The number of new written complaints about practices in England has decreased by almost 5% in the space of 12 months, meaning 3,500 fewer were made this year.
The drop – from 75,782 in 2017/18 to 72,356 in 2018/19 – represents a return to around the same level of new complaints recorded in 2016/17, when there were 72,668.
The data, from NHS Digital, also shows the proportion of complaints made against general practice that were upheld in full has gone down – from 36% last year, to 34% in 2018/19.
However, complaints that were partially upheld have risen in number, from 14.5% 2017/18 to 16.5% in 2018/19.
Meanwhile, 49% of complaints were not upheld in 2018/9 – the same as the previous year.
Most complaints in general practice in the past year relate to communications (14%), followed by staff attitude/behaviour/values (13%) and clinical treatment (12%).
While GPs have seen an improvement, the number of new written complaints against hospital and community health services has risen by around 2%, from 113,989 in 2017/18, to 116,247 in 2018/19 – returning to around the same level seen in 2015/16.
Earlier this year the CQC launched a campaign encouraging patients to complain about GP services to improve standards of care.
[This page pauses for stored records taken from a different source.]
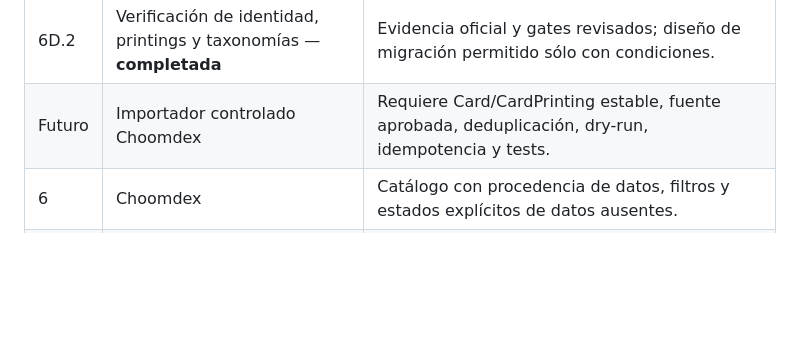
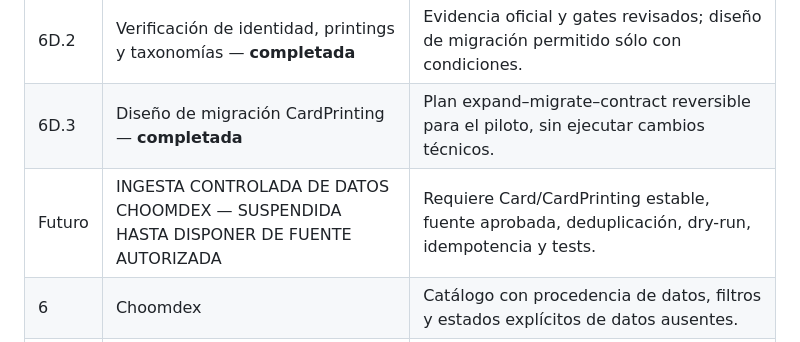
Before and after one commit to donpad1988/JorgeCyberpunkTCG, a Markdown page: docs/ROADMAP.md, the part around the change. Drawn GitHub-style; blank space fills up the shorter version.

Commit message:
Diseñar migración controlada a CardPrinting

```diff
--- a/docs/ROADMAP.md
+++ b/docs/ROADMAP.md
@@ -19,7 +19,8 @@ Cada fase se cierra con alcance definido, pruebas proporcionales, documentación
 | 6C.3 | Presentación táctica Choomdex — **completada** | Grid HUD, ficha táctica y atributos condicionales sin alterar datos ni modelo. |
 | 6D.1 | Arquitectura Card vs CardPrinting — **completada** | Decisión trazable para identidad, impresión y Set; migración condicionada a gates de verificación. |
 | 6D.2 | Verificación de identidad, printings y taxonomías — **completada** | Evidencia oficial y gates revisados; diseño de migración permitido sólo con condiciones. |
-| Futuro | Importador controlado Choomdex | Requiere Card/CardPrinting estable, fuente aprobada, deduplicación, dry-run, idempotencia y tests. |
+| 6D.3 | Diseño de migración CardPrinting — **completada** | Plan expand–migrate–contract reversible para el piloto, sin ejecutar cambios técnicos. |
+| Futuro | INGESTA CONTROLADA DE DATOS CHOOMDEX — SUSPENDIDA HASTA DISPONER DE FUENTE AUTORIZADA | Requiere Card/CardPrinting estable, fuente aprobada, deduplicación, dry-run, idempotencia y tests. |
 | 6 | Choomdex | Catálogo con procedencia de datos, filtros y estados explícitos de datos ausentes. |
 | 7 | Deck Builder | Mazos, restricciones configurables y validación servidor. |
 | 8 | RAM Budget Analyzer y herramientas presenciales | Analizador de RAM separado de Eddies y terminal móvil de partida. |
```
Also changed, not shown: docs/FASE_6D_3_DISENO_MIGRACION_CARDPRINTING.md (added, +142 -0 lines).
GPs have previously warned of the stress caused to family doctors by patient complaints, and the need for more support in dealing with them.